This sprawling park lies to the east of Nara’s city center. The vast grounds cover an area of 660 hectares that includes Todaiji Temple, Kofukuji Temple, Kasuga Taisha Shrine, the Nara National Museum, the Shosoin Repository, and many more of Nara’s top tourist attractions. The park is well known for its population of wild deer. About 1,000 live inside the park, and have been collectively designated a natural treasure by the Japanese government. Deer have a special significance to Nara; they are mentioned in the Man’yoshu, the oldest existing collection of Japanese poetry compiled during the Nara period, and the Shinto deity enshrined at Kasuga Taisha is said to have arrived in Nara on the back of a white deer.
Tourists who would like to feed the deer can purchase rice crackers from stalls inside the park. To prevent damage to the park’s trees and buildings as well as injuries to visitors, the deer’s antlers are trimmed in a traditional ceremony carried out every October at Rokuen, a facility for the protection of the deer located on the grounds of Kasuga Taisha Shrine. Another popular event is the Shikayose ceremony, in which deer are summoned at the Tobihino field by the blowing of a French horn.
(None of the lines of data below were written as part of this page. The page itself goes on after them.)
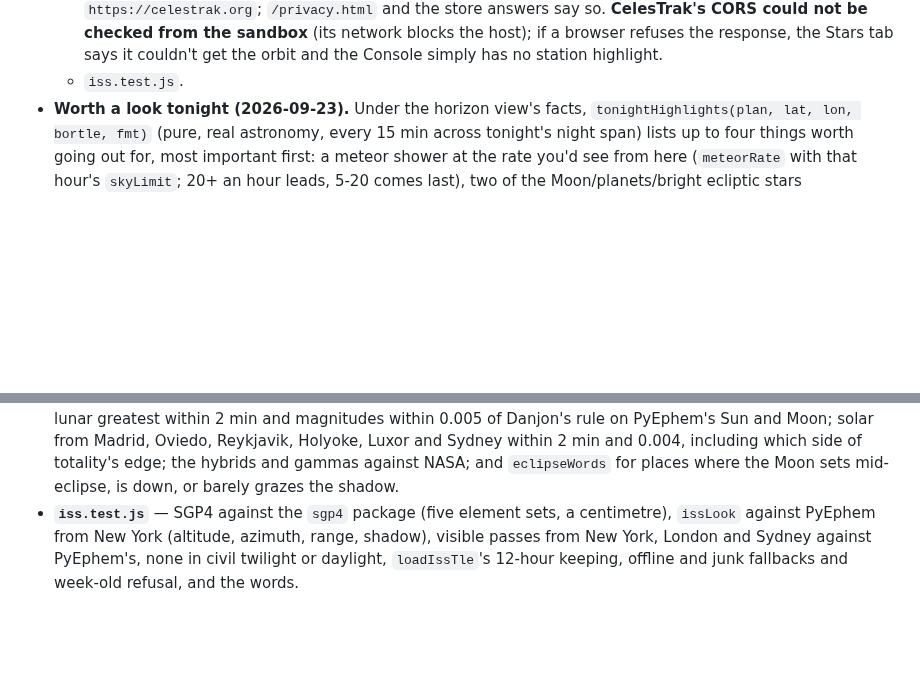
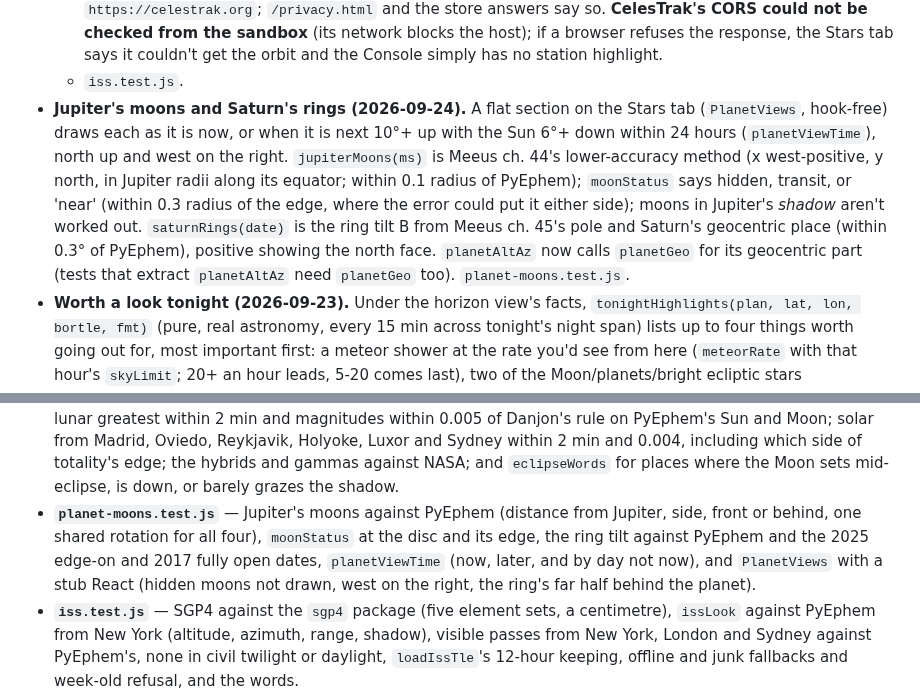
Before and after one commit to bergeronK/Twilight, a Markdown page: CLAUDE.md, 2 parts joined by grey strips. GitHub-like rendering; blank space fills up the shorter version.

Commit message:
CLAUDE.md: Jupiter's moons and Saturn's rings
Co-Authored-By: Claude Opus 5.5 <noreply@anthropic.com>
Claude-Session: https://claude.ai/code/session_01N1tCvpNFXVA1dYKhp5veEo

```diff
--- a/CLAUDE.md
+++ b/CLAUDE.md
@@ -326,6 +326,19 @@ Three tabs, one `index.html`, no build step:
     browser refuses the response, the Stars tab says it couldn't get the
     orbit and the Console simply has no station highlight.
   - `iss.test.js`.
+- **Jupiter's moons and Saturn's rings (2026-09-24).** A flat section on
+  the Stars tab (`PlanetViews`, hook-free) draws each as it is now, or when
+  it is next 10°+ up with the Sun 6°+ down within 24 hours
+  (`planetViewTime`), north up and west on the right. `jupiterMoons(ms)` is
+  Meeus ch. 44's lower-accuracy method (x west-positive, y north, in Jupiter
+  radii along its equator; within 0.1 radius of PyEphem); `moonStatus` says
+  hidden, transit, or 'near' (within 0.3 radius of the edge, where the error
+  could put it either side); moons in Jupiter's *shadow* aren't worked out.
+  `saturnRings(date)` is the ring tilt B from Meeus ch. 45's pole and
+  Saturn's geocentric place (within 0.3° of PyEphem), positive showing the
+  north face. `planetAltAz` now calls `planetGeo` for its geocentric part
+  (tests that extract `planetAltAz` need `planetGeo` too).
+  `planet-moons.test.js`.
 - **Worth a look tonight (2026-09-23).** Under the horizon view's facts,
   `tonightHighlights(plan, lat, lon, bortle, fmt)` (pure, real astronomy,
   every 15 min across tonight's night span) lists up to four things worth
@@ -935,6 +948,12 @@ things a syntax check cannot see:
   2 min and 0.004, including which side of totality's edge; the hybrids and
   gammas against NASA; and `eclipseWords` for places where the Moon sets
   mid-eclipse, is down, or barely grazes the shadow.
+- **`planet-moons.test.js`** — Jupiter's moons against PyEphem (distance
+  from Jupiter, side, front or behind, one shared rotation for all four),
+  `moonStatus` at the disc and its edge, the ring tilt against PyEphem and
+  the 2025 edge-on and 2017 fully open dates, `planetViewTime` (now, later,
+  and by day not now), and `PlanetViews` with a stub React (hidden moons
+  not drawn, west on the right, the ring's far half behind the planet).
 - **`iss.test.js`** — SGP4 against the `sgp4` package (five element sets,
   a centimetre), `issLook` against PyEphem from New York (altitude,
   azimuth, range, shadow), visible passes from New York, London and Sydney
```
Set against the backdrop of Mount Wakakusa and the mystical virgin forest of Mount Kasuga, Nara Park is a place like no other where the wonders of nature and history stand side by side. In addition to the temples and shrines, other points of interest are the “parks within the park.” These include Araike Park, which has a large grassy space and a pond; Chayama Park, planted abundantly with Nara double-flowered cherry trees, the floral emblem of Nara Prefecture; and Sarusawaike Park, where the five-storied pagoda of Kofukuji Temple and willow trees create graceful reflections in a pond. Why not take a leisurely stroll to explore them all?